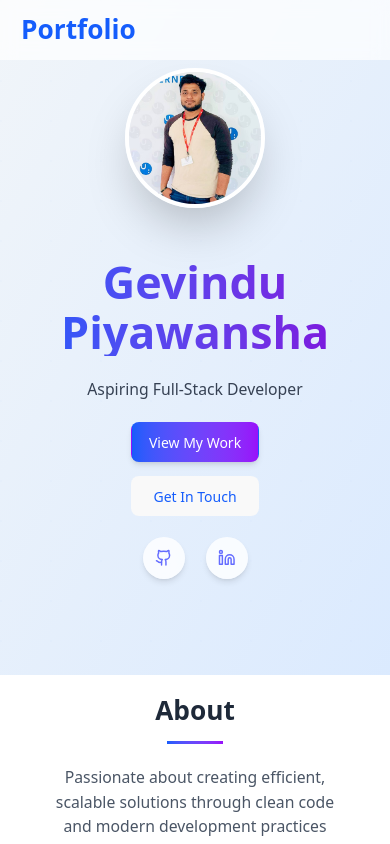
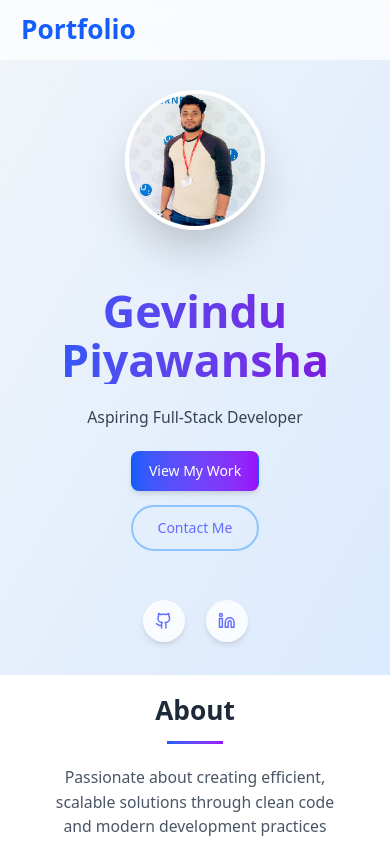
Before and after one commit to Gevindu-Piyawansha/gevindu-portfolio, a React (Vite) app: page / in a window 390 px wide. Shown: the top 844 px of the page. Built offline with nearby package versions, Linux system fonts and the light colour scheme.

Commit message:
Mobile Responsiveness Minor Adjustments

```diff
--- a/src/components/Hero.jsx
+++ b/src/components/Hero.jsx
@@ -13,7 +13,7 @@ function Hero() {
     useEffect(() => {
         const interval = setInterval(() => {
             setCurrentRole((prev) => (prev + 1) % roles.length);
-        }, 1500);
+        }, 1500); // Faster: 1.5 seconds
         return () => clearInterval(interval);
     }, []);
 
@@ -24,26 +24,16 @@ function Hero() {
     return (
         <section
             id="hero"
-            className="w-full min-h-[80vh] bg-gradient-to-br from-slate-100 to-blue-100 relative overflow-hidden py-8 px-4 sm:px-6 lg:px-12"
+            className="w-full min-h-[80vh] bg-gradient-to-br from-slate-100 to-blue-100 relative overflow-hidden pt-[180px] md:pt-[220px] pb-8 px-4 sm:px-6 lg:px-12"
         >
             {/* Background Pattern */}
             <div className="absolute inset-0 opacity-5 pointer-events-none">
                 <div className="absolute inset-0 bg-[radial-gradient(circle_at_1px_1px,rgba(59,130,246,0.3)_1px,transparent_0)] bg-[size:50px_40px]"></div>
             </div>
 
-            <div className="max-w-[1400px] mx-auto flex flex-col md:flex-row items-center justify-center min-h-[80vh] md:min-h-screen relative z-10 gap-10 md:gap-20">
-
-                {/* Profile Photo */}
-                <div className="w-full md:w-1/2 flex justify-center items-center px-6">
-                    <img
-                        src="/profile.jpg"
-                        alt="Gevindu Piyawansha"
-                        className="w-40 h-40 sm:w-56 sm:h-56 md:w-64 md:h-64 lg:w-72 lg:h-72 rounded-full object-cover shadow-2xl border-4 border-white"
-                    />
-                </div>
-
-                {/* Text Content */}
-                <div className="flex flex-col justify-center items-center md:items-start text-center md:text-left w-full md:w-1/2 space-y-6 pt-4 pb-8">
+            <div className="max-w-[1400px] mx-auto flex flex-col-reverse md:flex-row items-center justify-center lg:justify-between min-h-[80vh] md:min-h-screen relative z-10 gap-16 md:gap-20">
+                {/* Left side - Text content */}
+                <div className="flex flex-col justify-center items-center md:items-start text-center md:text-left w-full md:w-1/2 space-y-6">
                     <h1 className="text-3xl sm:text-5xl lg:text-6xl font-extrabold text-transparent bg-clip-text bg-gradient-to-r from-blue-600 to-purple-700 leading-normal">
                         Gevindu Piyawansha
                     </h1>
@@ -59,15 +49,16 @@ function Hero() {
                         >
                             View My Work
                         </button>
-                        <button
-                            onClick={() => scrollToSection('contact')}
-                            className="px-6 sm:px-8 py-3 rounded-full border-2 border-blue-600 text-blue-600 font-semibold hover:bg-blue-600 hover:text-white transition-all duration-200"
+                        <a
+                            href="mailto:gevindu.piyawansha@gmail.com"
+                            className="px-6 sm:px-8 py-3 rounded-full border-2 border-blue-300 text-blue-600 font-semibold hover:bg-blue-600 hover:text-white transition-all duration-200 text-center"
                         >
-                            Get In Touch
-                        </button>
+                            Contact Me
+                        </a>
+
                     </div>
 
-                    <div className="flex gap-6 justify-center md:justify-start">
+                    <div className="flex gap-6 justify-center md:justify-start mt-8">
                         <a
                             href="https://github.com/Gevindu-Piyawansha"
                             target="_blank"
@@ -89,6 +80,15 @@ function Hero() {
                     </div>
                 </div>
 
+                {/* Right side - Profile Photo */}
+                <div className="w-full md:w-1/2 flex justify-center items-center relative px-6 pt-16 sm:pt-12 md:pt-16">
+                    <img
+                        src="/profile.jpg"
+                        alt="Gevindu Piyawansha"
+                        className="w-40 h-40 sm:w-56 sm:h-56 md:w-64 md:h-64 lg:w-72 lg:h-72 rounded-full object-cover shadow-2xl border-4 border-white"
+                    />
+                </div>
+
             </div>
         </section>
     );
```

=== Assignment ===
Please set down every line of the data above precisely, dropping the images.

=== Exercise response ===
Before and after one commit to Gevindu-Piyawansha/gevindu-portfolio, a React (Vite) app: page / in a window 390 px wide. Shown: the top 844 px of the page. Built offline with nearby package versions, Linux system fonts and the light colour scheme.

Commit message:
Mobile Responsiveness Minor Adjustments

```diff
--- a/src/components/Hero.jsx
+++ b/src/components/Hero.jsx
@@ -13,7 +13,7 @@ function Hero() {
     useEffect(() => {
         const interval = setInterval(() => {
             setCurrentRole((prev) => (prev + 1) % roles.length);
-        }, 1500);
+        }, 1500); // Faster: 1.5 seconds
         return () => clearInterval(interval);
     }, []);
 
@@ -24,26 +24,16 @@ function Hero() {
     return (
         <section
             id="hero"
-            className="w-full min-h-[80vh] bg-gradient-to-br from-slate-100 to-blue-100 relative overflow-hidden py-8 px-4 sm:px-6 lg:px-12"
+            className="w-full min-h-[80vh] bg-gradient-to-br from-slate-100 to-blue-100 relative overflow-hidden pt-[180px] md:pt-[220px] pb-8 px-4 sm:px-6 lg:px-12"
         >
             {/* Background Pattern */}
             <div className="absolute inset-0 opacity-5 pointer-events-none">
                 <div className="absolute inset-0 bg-[radial-gradient(circle_at_1px_1px,rgba(59,130,246,0.3)_1px,transparent_0)] bg-[size:50px_40px]"></div>
             </div>
 
-            <div className="max-w-[1400px] mx-auto flex flex-col md:flex-row items-center justify-center min-h-[80vh] md:min-h-screen relative z-10 gap-10 md:gap-20">
-
-                {/* Profile Photo */}
-                <div className="w-full md:w-1/2 flex justify-center items-center px-6">
-                    <img
-                        src="/profile.jpg"
-                        alt="Gevindu Piyawansha"
-                        className="w-40 h-40 sm:w-56 sm:h-56 md:w-64 md:h-64 lg:w-72 lg:h-72 rounded-full object-cover shadow-2xl border-4 border-white"
-                    />
-                </div>
-
-                {/* Text Content */}
-                <div className="flex flex-col justify-center items-center md:items-start text-center md:text-left w-full md:w-1/2 space-y-6 pt-4 pb-8">
+            <div className="max-w-[1400px] mx-auto flex flex-col-reverse md:flex-row items-center justify-center lg:justify-between min-h-[80vh] md:min-h-screen relative z-10 gap-16 md:gap-20">
+                {/* Left side - Text content */}
+                <div className="flex flex-col justify-center items-center md:items-start text-center md:text-left w-full md:w-1/2 space-y-6">
                     <h1 className="text-3xl sm:text-5xl lg:text-6xl font-extrabold text-transparent bg-clip-text bg-gradient-to-r from-blue-600 to-purple-700 leading-normal">
                         Gevindu Piyawansha
                     </h1>
@@ -59,15 +49,16 @@ function Hero() {
                         >
                             View My Work
                         </button>
-                        <button
-                            onClick={() => scrollToSection('contact')}
-                            className="px-6 sm:px-8 py-3 rounded-full border-2 border-blue-600 text-blue-600 font-semibold hover:bg-blue-600 hover:text-white transition-all duration-200"
+                        <a
+                            href="mailto:gevindu.piyawansha@gmail.com"
+                            className="px-6 sm:px-8 py-3 rounded-full border-2 border-blue-300 text-blue-600 font-semibold hover:bg-blue-600 hover:text-white transition-all duration-200 text-center"
                         >
-                            Get In Touch
-                        </button>
+                            Contact Me
+                        </a>
+
                     </div>
 
-                    <div className="flex gap-6 justify-center md:justify-start">
+                    <div className="flex gap-6 justify-center md:justify-start mt-8">
                         <a
                             href="https://github.com/Gevindu-Piyawansha"
                             target="_blank"
@@ -89,6 +80,15 @@ function Hero() {
                     </div>
                 </div>
 
+                {/* Right side - Profile Photo */}
+                <div className="w-full md:w-1/2 flex justify-center items-center relative px-6 pt-16 sm:pt-12 md:pt-16">
+                    <img
+                        src="/profile.jpg"
+                        alt="Gevindu Piyawansha"
+                        className="w-40 h-40 sm:w-56 sm:h-56 md:w-64 md:h-64 lg:w-72 lg:h-72 rounded-full object-cover shadow-2xl border-4 border-white"
+                    />
+                </div>
+
             </div>
         </section>
     );
```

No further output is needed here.